Saved data entries:
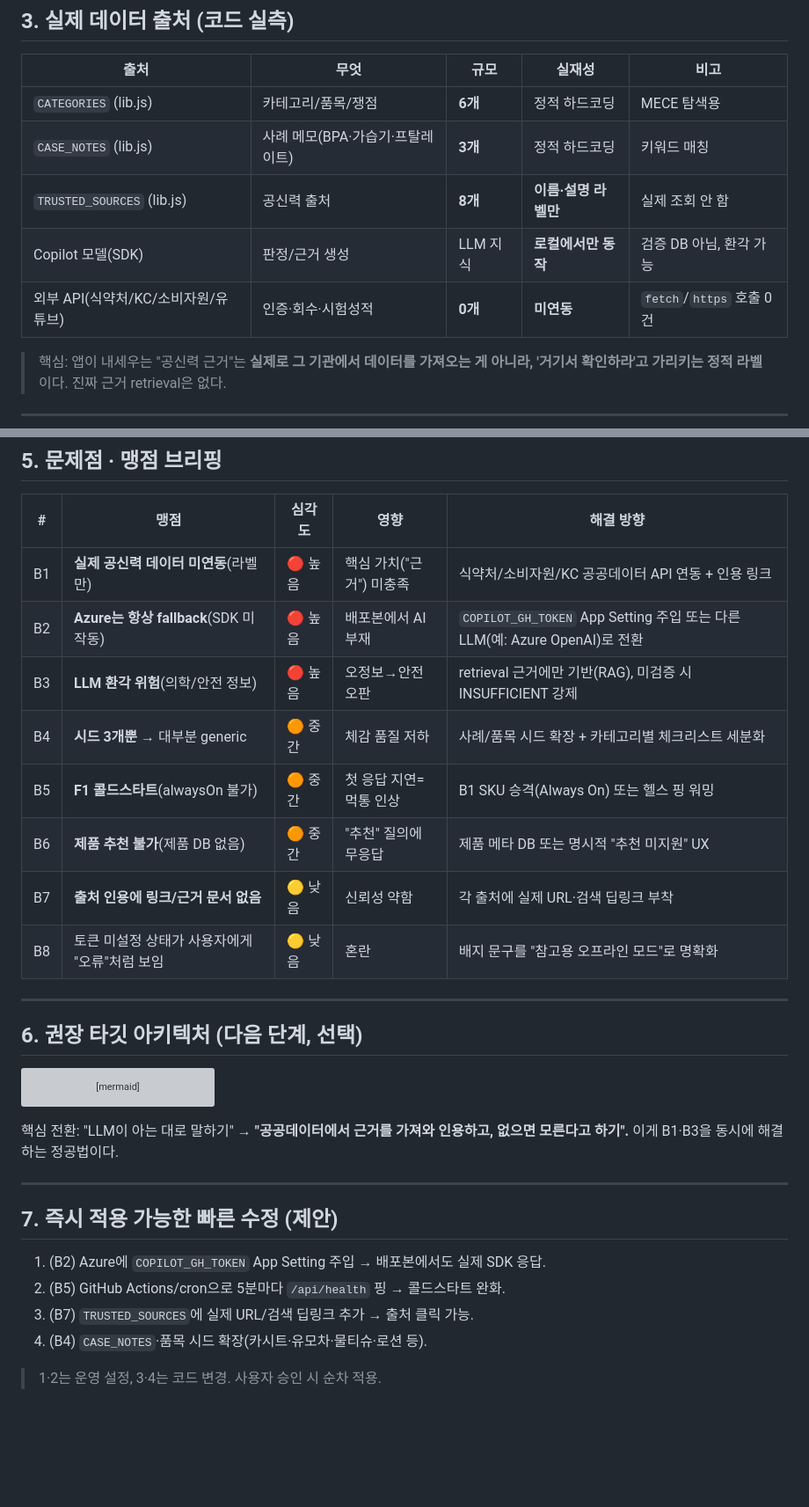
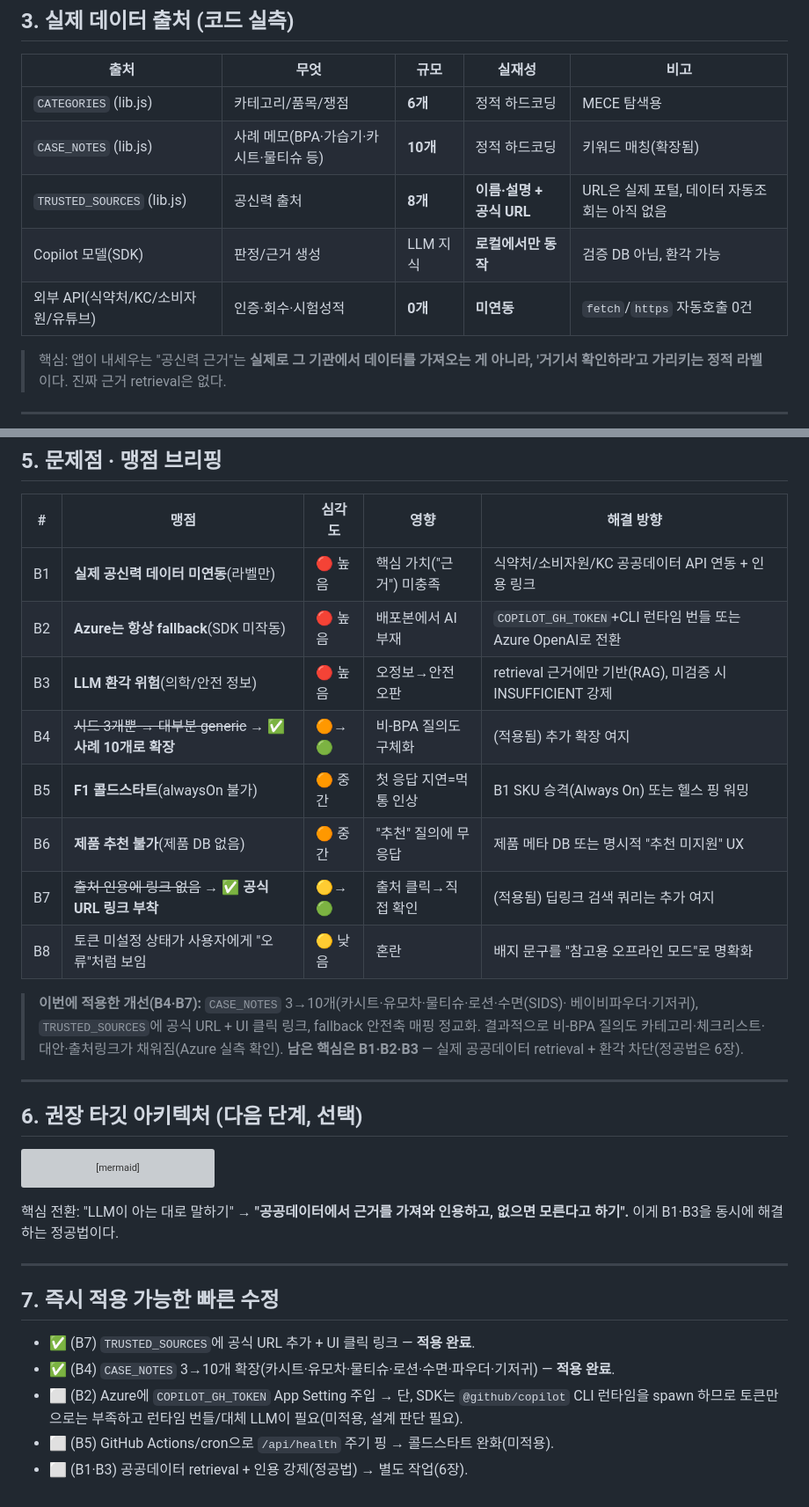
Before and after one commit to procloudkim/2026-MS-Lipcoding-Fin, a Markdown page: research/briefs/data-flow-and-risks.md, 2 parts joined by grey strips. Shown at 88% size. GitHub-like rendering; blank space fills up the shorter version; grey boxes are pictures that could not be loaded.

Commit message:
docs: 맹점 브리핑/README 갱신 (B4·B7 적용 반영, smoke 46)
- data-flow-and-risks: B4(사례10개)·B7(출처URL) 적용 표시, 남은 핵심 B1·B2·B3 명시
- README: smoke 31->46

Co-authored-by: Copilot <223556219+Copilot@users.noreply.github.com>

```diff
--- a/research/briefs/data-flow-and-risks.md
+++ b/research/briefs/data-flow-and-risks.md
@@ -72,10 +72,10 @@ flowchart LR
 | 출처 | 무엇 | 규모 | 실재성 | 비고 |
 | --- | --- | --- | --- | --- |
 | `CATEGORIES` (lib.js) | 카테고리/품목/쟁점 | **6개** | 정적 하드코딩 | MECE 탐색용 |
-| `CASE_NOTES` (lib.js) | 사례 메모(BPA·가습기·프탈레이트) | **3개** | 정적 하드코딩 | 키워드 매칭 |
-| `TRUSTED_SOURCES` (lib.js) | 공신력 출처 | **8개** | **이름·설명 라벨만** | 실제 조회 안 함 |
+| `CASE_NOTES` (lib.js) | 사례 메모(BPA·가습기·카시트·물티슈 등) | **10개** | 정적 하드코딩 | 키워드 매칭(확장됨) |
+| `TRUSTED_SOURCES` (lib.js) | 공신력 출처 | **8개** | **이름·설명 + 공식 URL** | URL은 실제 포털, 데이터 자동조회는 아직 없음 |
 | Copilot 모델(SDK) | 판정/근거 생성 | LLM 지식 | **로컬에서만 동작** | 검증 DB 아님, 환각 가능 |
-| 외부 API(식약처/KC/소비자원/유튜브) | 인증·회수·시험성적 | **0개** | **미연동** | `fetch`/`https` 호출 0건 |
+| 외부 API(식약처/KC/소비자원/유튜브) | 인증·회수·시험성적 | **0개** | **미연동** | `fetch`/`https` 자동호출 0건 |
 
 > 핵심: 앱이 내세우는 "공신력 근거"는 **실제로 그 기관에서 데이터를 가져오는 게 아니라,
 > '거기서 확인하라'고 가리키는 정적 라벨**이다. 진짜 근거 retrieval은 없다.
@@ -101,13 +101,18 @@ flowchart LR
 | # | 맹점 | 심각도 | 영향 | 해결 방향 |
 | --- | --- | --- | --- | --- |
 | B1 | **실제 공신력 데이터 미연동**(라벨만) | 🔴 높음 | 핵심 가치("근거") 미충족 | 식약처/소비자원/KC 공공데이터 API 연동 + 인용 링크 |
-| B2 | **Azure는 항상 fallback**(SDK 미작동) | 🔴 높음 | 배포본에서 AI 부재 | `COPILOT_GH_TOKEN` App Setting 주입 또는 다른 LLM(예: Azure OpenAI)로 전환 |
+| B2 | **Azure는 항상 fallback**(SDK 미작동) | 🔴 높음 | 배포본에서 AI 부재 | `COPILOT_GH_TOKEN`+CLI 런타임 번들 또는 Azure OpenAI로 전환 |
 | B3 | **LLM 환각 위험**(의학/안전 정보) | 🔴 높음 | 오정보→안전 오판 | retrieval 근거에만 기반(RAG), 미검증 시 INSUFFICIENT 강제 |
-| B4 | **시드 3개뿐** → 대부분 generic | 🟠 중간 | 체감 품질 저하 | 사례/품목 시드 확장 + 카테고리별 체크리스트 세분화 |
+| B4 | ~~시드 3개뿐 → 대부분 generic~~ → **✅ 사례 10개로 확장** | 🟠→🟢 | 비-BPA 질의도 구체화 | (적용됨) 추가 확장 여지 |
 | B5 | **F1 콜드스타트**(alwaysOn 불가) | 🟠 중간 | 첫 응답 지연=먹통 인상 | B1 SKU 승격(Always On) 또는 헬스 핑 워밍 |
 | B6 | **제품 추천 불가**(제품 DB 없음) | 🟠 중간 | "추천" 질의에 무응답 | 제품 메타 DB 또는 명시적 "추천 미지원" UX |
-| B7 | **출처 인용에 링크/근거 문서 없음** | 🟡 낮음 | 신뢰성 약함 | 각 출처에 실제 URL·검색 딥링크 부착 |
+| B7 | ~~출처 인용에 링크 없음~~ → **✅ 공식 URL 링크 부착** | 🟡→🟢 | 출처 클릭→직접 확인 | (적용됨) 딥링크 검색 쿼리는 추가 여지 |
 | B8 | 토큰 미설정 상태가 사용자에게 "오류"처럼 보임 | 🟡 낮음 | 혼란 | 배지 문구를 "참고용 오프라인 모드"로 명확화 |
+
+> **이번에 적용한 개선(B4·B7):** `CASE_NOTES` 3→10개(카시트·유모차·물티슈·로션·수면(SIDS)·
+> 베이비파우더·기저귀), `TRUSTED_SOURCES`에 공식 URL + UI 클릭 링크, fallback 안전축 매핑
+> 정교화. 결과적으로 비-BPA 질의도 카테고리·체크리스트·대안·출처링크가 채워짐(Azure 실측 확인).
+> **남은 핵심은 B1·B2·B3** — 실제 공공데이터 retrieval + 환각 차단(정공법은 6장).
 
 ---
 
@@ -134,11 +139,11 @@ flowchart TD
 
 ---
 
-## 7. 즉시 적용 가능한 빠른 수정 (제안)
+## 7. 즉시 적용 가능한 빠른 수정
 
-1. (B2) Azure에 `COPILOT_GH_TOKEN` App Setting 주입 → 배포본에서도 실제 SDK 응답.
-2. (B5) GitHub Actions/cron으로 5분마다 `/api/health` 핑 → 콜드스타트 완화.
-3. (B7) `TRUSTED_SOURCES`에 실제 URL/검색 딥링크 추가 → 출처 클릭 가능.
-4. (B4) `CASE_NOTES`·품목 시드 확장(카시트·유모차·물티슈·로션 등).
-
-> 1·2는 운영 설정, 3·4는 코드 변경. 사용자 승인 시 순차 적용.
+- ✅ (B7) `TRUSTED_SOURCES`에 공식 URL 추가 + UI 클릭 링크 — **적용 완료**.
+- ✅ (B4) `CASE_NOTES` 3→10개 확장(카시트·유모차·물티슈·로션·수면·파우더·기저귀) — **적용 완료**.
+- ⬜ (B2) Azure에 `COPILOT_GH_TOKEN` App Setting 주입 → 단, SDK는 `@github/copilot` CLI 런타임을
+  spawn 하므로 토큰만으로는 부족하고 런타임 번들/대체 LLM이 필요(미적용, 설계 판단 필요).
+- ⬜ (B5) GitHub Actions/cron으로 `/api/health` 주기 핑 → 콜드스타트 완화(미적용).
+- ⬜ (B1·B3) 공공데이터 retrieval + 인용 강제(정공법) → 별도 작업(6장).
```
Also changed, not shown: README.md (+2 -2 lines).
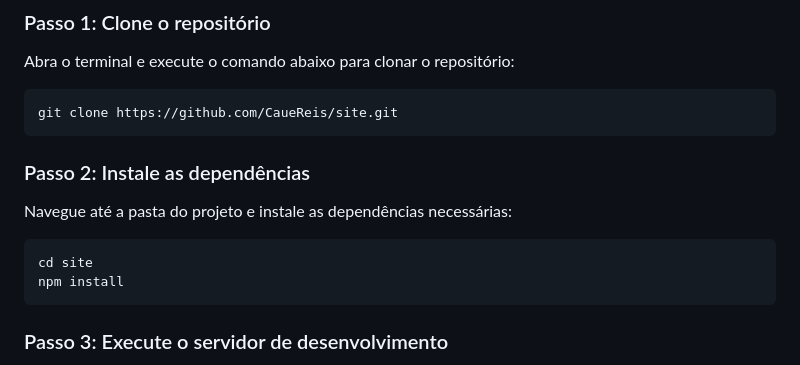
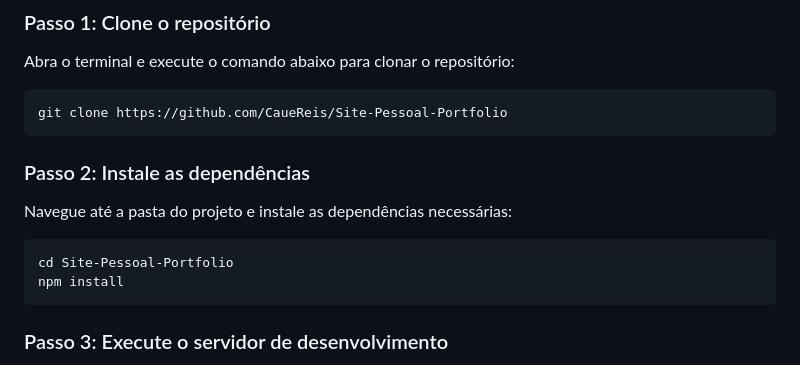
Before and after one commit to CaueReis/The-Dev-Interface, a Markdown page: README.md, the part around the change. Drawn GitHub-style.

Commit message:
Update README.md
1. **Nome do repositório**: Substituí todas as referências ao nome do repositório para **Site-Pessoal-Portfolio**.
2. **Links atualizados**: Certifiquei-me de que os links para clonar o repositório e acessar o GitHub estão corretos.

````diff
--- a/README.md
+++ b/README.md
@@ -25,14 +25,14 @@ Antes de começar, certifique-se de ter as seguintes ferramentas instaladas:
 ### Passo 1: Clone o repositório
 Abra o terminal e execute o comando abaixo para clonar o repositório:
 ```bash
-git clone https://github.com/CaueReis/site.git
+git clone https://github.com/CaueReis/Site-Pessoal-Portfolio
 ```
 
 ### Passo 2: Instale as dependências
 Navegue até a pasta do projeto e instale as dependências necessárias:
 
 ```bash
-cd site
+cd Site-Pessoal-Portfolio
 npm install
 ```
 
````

** What to do **
Copy every record above exactly, leaving out any pictures.

** Finished exercise **
Before and after one commit to procloudkim/2026-MS-Lipcoding-Fin, a Markdown page: research/briefs/data-flow-and-risks.md, 2 parts joined by grey strips. Shown at 88% size. GitHub-like rendering; blank space fills up the shorter version; grey boxes are pictures that could not be loaded.

Commit message:
docs: 맹점 브리핑/README 갱신 (B4·B7 적용 반영, smoke 46)
- data-flow-and-risks: B4(사례10개)·B7(출처URL) 적용 표시, 남은 핵심 B1·B2·B3 명시
- README: smoke 31->46

Co-authored-by: Copilot <223556219+Copilot@users.noreply.github.com>

```diff
--- a/research/briefs/data-flow-and-risks.md
+++ b/research/briefs/data-flow-and-risks.md
@@ -72,10 +72,10 @@ flowchart LR
 | 출처 | 무엇 | 규모 | 실재성 | 비고 |
 | --- | --- | --- | --- | --- |
 | `CATEGORIES` (lib.js) | 카테고리/품목/쟁점 | **6개** | 정적 하드코딩 | MECE 탐색용 |
-| `CASE_NOTES` (lib.js) | 사례 메모(BPA·가습기·프탈레이트) | **3개** | 정적 하드코딩 | 키워드 매칭 |
-| `TRUSTED_SOURCES` (lib.js) | 공신력 출처 | **8개** | **이름·설명 라벨만** | 실제 조회 안 함 |
+| `CASE_NOTES` (lib.js) | 사례 메모(BPA·가습기·카시트·물티슈 등) | **10개** | 정적 하드코딩 | 키워드 매칭(확장됨) |
+| `TRUSTED_SOURCES` (lib.js) | 공신력 출처 | **8개** | **이름·설명 + 공식 URL** | URL은 실제 포털, 데이터 자동조회는 아직 없음 |
 | Copilot 모델(SDK) | 판정/근거 생성 | LLM 지식 | **로컬에서만 동작** | 검증 DB 아님, 환각 가능 |
-| 외부 API(식약처/KC/소비자원/유튜브) | 인증·회수·시험성적 | **0개** | **미연동** | `fetch`/`https` 호출 0건 |
+| 외부 API(식약처/KC/소비자원/유튜브) | 인증·회수·시험성적 | **0개** | **미연동** | `fetch`/`https` 자동호출 0건 |
 
 > 핵심: 앱이 내세우는 "공신력 근거"는 **실제로 그 기관에서 데이터를 가져오는 게 아니라,
 > '거기서 확인하라'고 가리키는 정적 라벨**이다. 진짜 근거 retrieval은 없다.
@@ -101,13 +101,18 @@ flowchart LR
 | # | 맹점 | 심각도 | 영향 | 해결 방향 |
 | --- | --- | --- | --- | --- |
 | B1 | **실제 공신력 데이터 미연동**(라벨만) | 🔴 높음 | 핵심 가치("근거") 미충족 | 식약처/소비자원/KC 공공데이터 API 연동 + 인용 링크 |
-| B2 | **Azure는 항상 fallback**(SDK 미작동) | 🔴 높음 | 배포본에서 AI 부재 | `COPILOT_GH_TOKEN` App Setting 주입 또는 다른 LLM(예: Azure OpenAI)로 전환 |
+| B2 | **Azure는 항상 fallback**(SDK 미작동) | 🔴 높음 | 배포본에서 AI 부재 | `COPILOT_GH_TOKEN`+CLI 런타임 번들 또는 Azure OpenAI로 전환 |
 | B3 | **LLM 환각 위험**(의학/안전 정보) | 🔴 높음 | 오정보→안전 오판 | retrieval 근거에만 기반(RAG), 미검증 시 INSUFFICIENT 강제 |
-| B4 | **시드 3개뿐** → 대부분 generic | 🟠 중간 | 체감 품질 저하 | 사례/품목 시드 확장 + 카테고리별 체크리스트 세분화 |
+| B4 | ~~시드 3개뿐 → 대부분 generic~~ → **✅ 사례 10개로 확장** | 🟠→🟢 | 비-BPA 질의도 구체화 | (적용됨) 추가 확장 여지 |
 | B5 | **F1 콜드스타트**(alwaysOn 불가) | 🟠 중간 | 첫 응답 지연=먹통 인상 | B1 SKU 승격(Always On) 또는 헬스 핑 워밍 |
 | B6 | **제품 추천 불가**(제품 DB 없음) | 🟠 중간 | "추천" 질의에 무응답 | 제품 메타 DB 또는 명시적 "추천 미지원" UX |
-| B7 | **출처 인용에 링크/근거 문서 없음** | 🟡 낮음 | 신뢰성 약함 | 각 출처에 실제 URL·검색 딥링크 부착 |
+| B7 | ~~출처 인용에 링크 없음~~ → **✅ 공식 URL 링크 부착** | 🟡→🟢 | 출처 클릭→직접 확인 | (적용됨) 딥링크 검색 쿼리는 추가 여지 |
 | B8 | 토큰 미설정 상태가 사용자에게 "오류"처럼 보임 | 🟡 낮음 | 혼란 | 배지 문구를 "참고용 오프라인 모드"로 명확화 |
+
+> **이번에 적용한 개선(B4·B7):** `CASE_NOTES` 3→10개(카시트·유모차·물티슈·로션·수면(SIDS)·
+> 베이비파우더·기저귀), `TRUSTED_SOURCES`에 공식 URL + UI 클릭 링크, fallback 안전축 매핑
+> 정교화. 결과적으로 비-BPA 질의도 카테고리·체크리스트·대안·출처링크가 채워짐(Azure 실측 확인).
+> **남은 핵심은 B1·B2·B3** — 실제 공공데이터 retrieval + 환각 차단(정공법은 6장).
 
 ---
 
@@ -134,11 +139,11 @@ flowchart TD
 
 ---
 
-## 7. 즉시 적용 가능한 빠른 수정 (제안)
+## 7. 즉시 적용 가능한 빠른 수정
 
-1. (B2) Azure에 `COPILOT_GH_TOKEN` App Setting 주입 → 배포본에서도 실제 SDK 응답.
-2. (B5) GitHub Actions/cron으로 5분마다 `/api/health` 핑 → 콜드스타트 완화.
-3. (B7) `TRUSTED_SOURCES`에 실제 URL/검색 딥링크 추가 → 출처 클릭 가능.
-4. (B4) `CASE_NOTES`·품목 시드 확장(카시트·유모차·물티슈·로션 등).
-
-> 1·2는 운영 설정, 3·4는 코드 변경. 사용자 승인 시 순차 적용.
+- ✅ (B7) `TRUSTED_SOURCES`에 공식 URL 추가 + UI 클릭 링크 — **적용 완료**.
+- ✅ (B4) `CASE_NOTES` 3→10개 확장(카시트·유모차·물티슈·로션·수면·파우더·기저귀) — **적용 완료**.
+- ⬜ (B2) Azure에 `COPILOT_GH_TOKEN` App Setting 주입 → 단, SDK는 `@github/copilot` CLI 런타임을
+  spawn 하므로 토큰만으로는 부족하고 런타임 번들/대체 LLM이 필요(미적용, 설계 판단 필요).
+- ⬜ (B5) GitHub Actions/cron으로 `/api/health` 주기 핑 → 콜드스타트 완화(미적용).
+- ⬜ (B1·B3) 공공데이터 retrieval + 인용 강제(정공법) → 별도 작업(6장).
```
Also changed, not shown: README.md (+2 -2 lines).
Before and after one commit to CaueReis/The-Dev-Interface, a Markdown page: README.md, the part around the change. Drawn GitHub-style.

Commit message:
Update README.md
1. **Nome do repositório**: Substituí todas as referências ao nome do repositório para **Site-Pessoal-Portfolio**.
2. **Links atualizados**: Certifiquei-me de que os links para clonar o repositório e acessar o GitHub estão corretos.

````diff
--- a/README.md
+++ b/README.md
@@ -25,14 +25,14 @@ Antes de começar, certifique-se de ter as seguintes ferramentas instaladas:
 ### Passo 1: Clone o repositório
 Abra o terminal e execute o comando abaixo para clonar o repositório:
 ```bash
-git clone https://github.com/CaueReis/site.git
+git clone https://github.com/CaueReis/Site-Pessoal-Portfolio
 ```
 
 ### Passo 2: Instale as dependências
 Navegue até a pasta do projeto e instale as dependências necessárias:
 
 ```bash
-cd site
+cd Site-Pessoal-Portfolio
 npm install
 ```
 
````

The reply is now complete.